Jeffrey Stoner became enchanted by photography during childhood, but only began marketing his work in 2004. The images sold well, and in 2007 he made a difficult decision to leave what he describes as his dream job to fully pursue a love of photography. Stoner’s work has been published or exhibited regionally, nationally, and internationally, and he is best known for his portraits of goats and images of steam locomotives.
How’d you get into goat portraits?
In 2008, soon after we moved to this area, my wife saw an article about goats being used to clear growth on Roan Mountain. She said, “You should go up there.”
What did you discover?
Photographing goats on Roan Mountain took incredible patience. You have no control over goats. They have a mind of their own. You have to try to guess one step ahead of them if you can. Every time you whistle, a dog will look up. With goats, you can make a noise one time and they’ll look up. But you only get one shot.
After that they ignore you?
You can stomp your foot and they’ll look because I think they feel the vibration. But when you stomp the camera moves, so you can’t get a good shot.
Why do you think goats are so captivating?
Part of it depends on when you find them — whether it’s right after they’ve been shorn or when they need to be. And they all have different personalities. By the second year on Roan Mountain, I think the goats knew me. They would come up and greet me.
How’d you go from goats to iron horses?
There is something about trains that really captures the imagination. What you try to do is tell a story, and to do that, you want an interesting background. I was part of a photographer’s weekend in Cass, West Virginia, where they had these historic trains. While the others were eating breakfast, I went down to where they were getting the trains ready. Under the water tower filling the tank, shoveling coal, greasing the parts. Steam pouring out under the train. That’s the good stuff, and the other photographers all missed it.
The steam underneath adds so much drama.
Sometimes they purposely throw smoke bombs down the stack and underneath trains that aren’t even running [to showcase the steam engines]. I took a couple of photos of them doing that, but didn’t like it. To me it didn’t feel real; it was like pretend.
What about your photos of the Amish kids watching the train?
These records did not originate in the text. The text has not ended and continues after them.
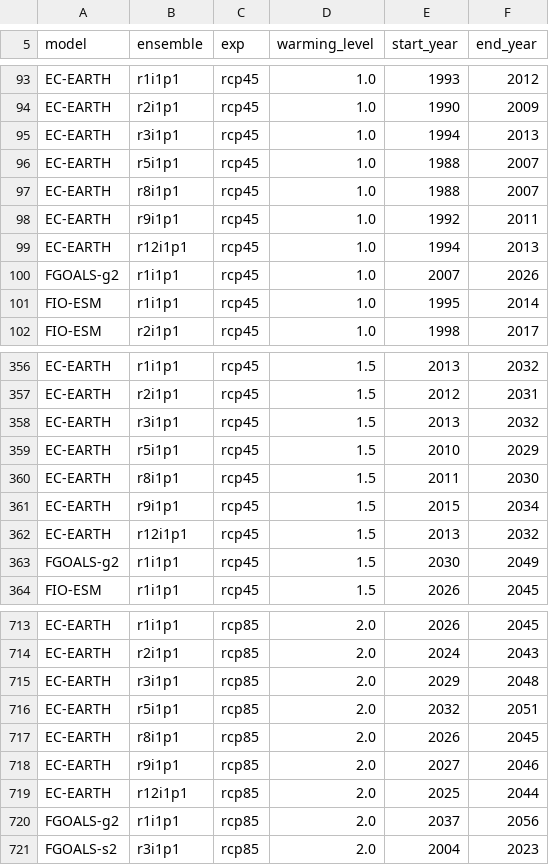
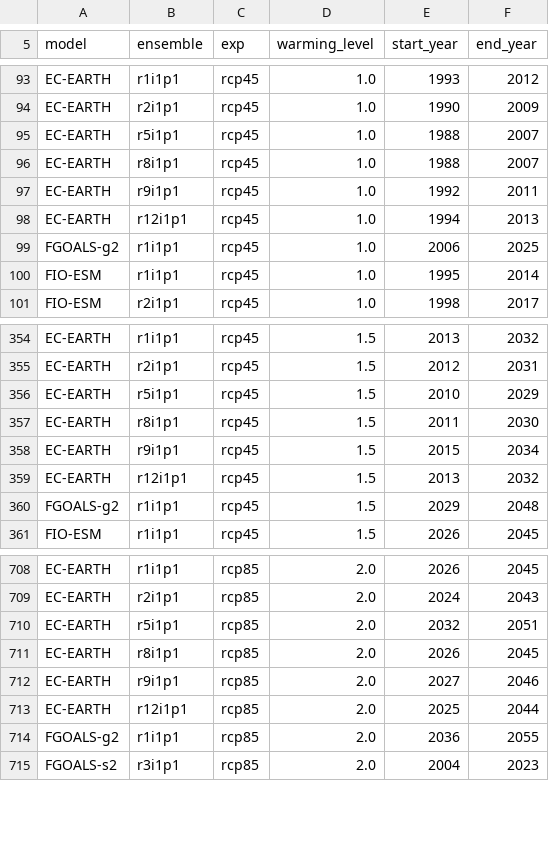
Before and after one commit to mathause/cmip_warming_levels, a CSV file: warming_levels/cmip5_all_ens/csv/cmip5_warming_levels_all_ens_1850_1900.csv, drawn as a sheet; only a part is shown, gaps mark what is left out; the diff covers the shown part only.

```diff
--- a/warming_levels/cmip5_all_ens/csv/cmip5_warming_levels_all_ens_1850_1900.csv
+++ b/warming_levels/cmip5_all_ens/csv/cmip5_warming_levels_all_ens_1850_1900.csv
@@ -94,3 +94,2 @@ EC-EARTH, r1i1p1, rcp45, 1.0, 1993, 2012
 EC-EARTH, r2i1p1, rcp45, 1.0, 1990, 2009
-EC-EARTH, r3i1p1, rcp45, 1.0, 1994, 2013
 EC-EARTH, r5i1p1, rcp45, 1.0, 1988, 2007
@@ -99,3 +98,3 @@ EC-EARTH, r9i1p1, rcp45, 1.0, 1992, 2011
 EC-EARTH, r12i1p1, rcp45, 1.0, 1994, 2013
-FGOALS-g2, r1i1p1, rcp45, 1.0, 2007, 2026
+FGOALS-g2, r1i1p1, rcp45, 1.0, 2006, 2025
 FIO-ESM, r1i1p1, rcp45, 1.0, 1995, 2014
@@ -357,3 +355,2 @@ EC-EARTH, r1i1p1, rcp45, 1.5, 2013, 2032
 EC-EARTH, r2i1p1, rcp45, 1.5, 2012, 2031
-EC-EARTH, r3i1p1, rcp45, 1.5, 2013, 2032
 EC-EARTH, r5i1p1, rcp45, 1.5, 2010, 2029
@@ -362,3 +359,3 @@ EC-EARTH, r9i1p1, rcp45, 1.5, 2015, 2034
 EC-EARTH, r12i1p1, rcp45, 1.5, 2013, 2032
-FGOALS-g2, r1i1p1, rcp45, 1.5, 2030, 2049
+FGOALS-g2, r1i1p1, rcp45, 1.5, 2029, 2048
 FIO-ESM, r1i1p1, rcp45, 1.5, 2026, 2045
@@ -714,3 +709,2 @@ EC-EARTH, r1i1p1, rcp85, 2.0, 2026, 2045
 EC-EARTH, r2i1p1, rcp85, 2.0, 2024, 2043
-EC-EARTH, r3i1p1, rcp85, 2.0, 2029, 2048
 EC-EARTH, r5i1p1, rcp85, 2.0, 2032, 2051
@@ -719,3 +713,3 @@ EC-EARTH, r9i1p1, rcp85, 2.0, 2027, 2046
 EC-EARTH, r12i1p1, rcp85, 2.0, 2025, 2044
-FGOALS-g2, r1i1p1, rcp85, 2.0, 2037, 2056
+FGOALS-g2, r1i1p1, rcp85, 2.0, 2036, 2055
 FGOALS-s2, r3i1p1, rcp85, 2.0, 2004, 2023
```
Also changed, not shown: 7 removed rows and 15 edited cells elsewhere in this file, warming_levels/cmip5_all_ens/csv/cmip5_warming_levels_all_ens_1850_1900_no_bounds_check.csv, warming_levels/cmip6_all_ens/csv/cmip6_warming_levels_all_ens_1850_1900.csv, 30 other files.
Their family made whoopie pies and had soda to sell to the tourists who came to see the train.
I saw photos of what looked like a period-piece movie set.
Those women were WWII civilian re-enactors; they had all the authentic clothing and everything. During the war, women ran the factories and there were like 114,000 [women] working on the railroad, building and repairing engines.
Wait, so wartime re-enactment of American civilians thousands of miles from the battlefield is a thing?
Yeah, that’s what they do.
Jeffrey Stoner’s work is on view at Woolworth Walk (25 Haywood St., Asheville, woolworthwalk.com); Artisans on Main (14 North Main St., Weaverville, “Artisans on Main” on Facebook); and Twigs & Leaves Gallery (98 North Main St., Waynesville, twigsandleaves.com). For more information, visit jeffreystonerphotography.com. (Also on Facebook and Instagram: @jeffreystonerphotography).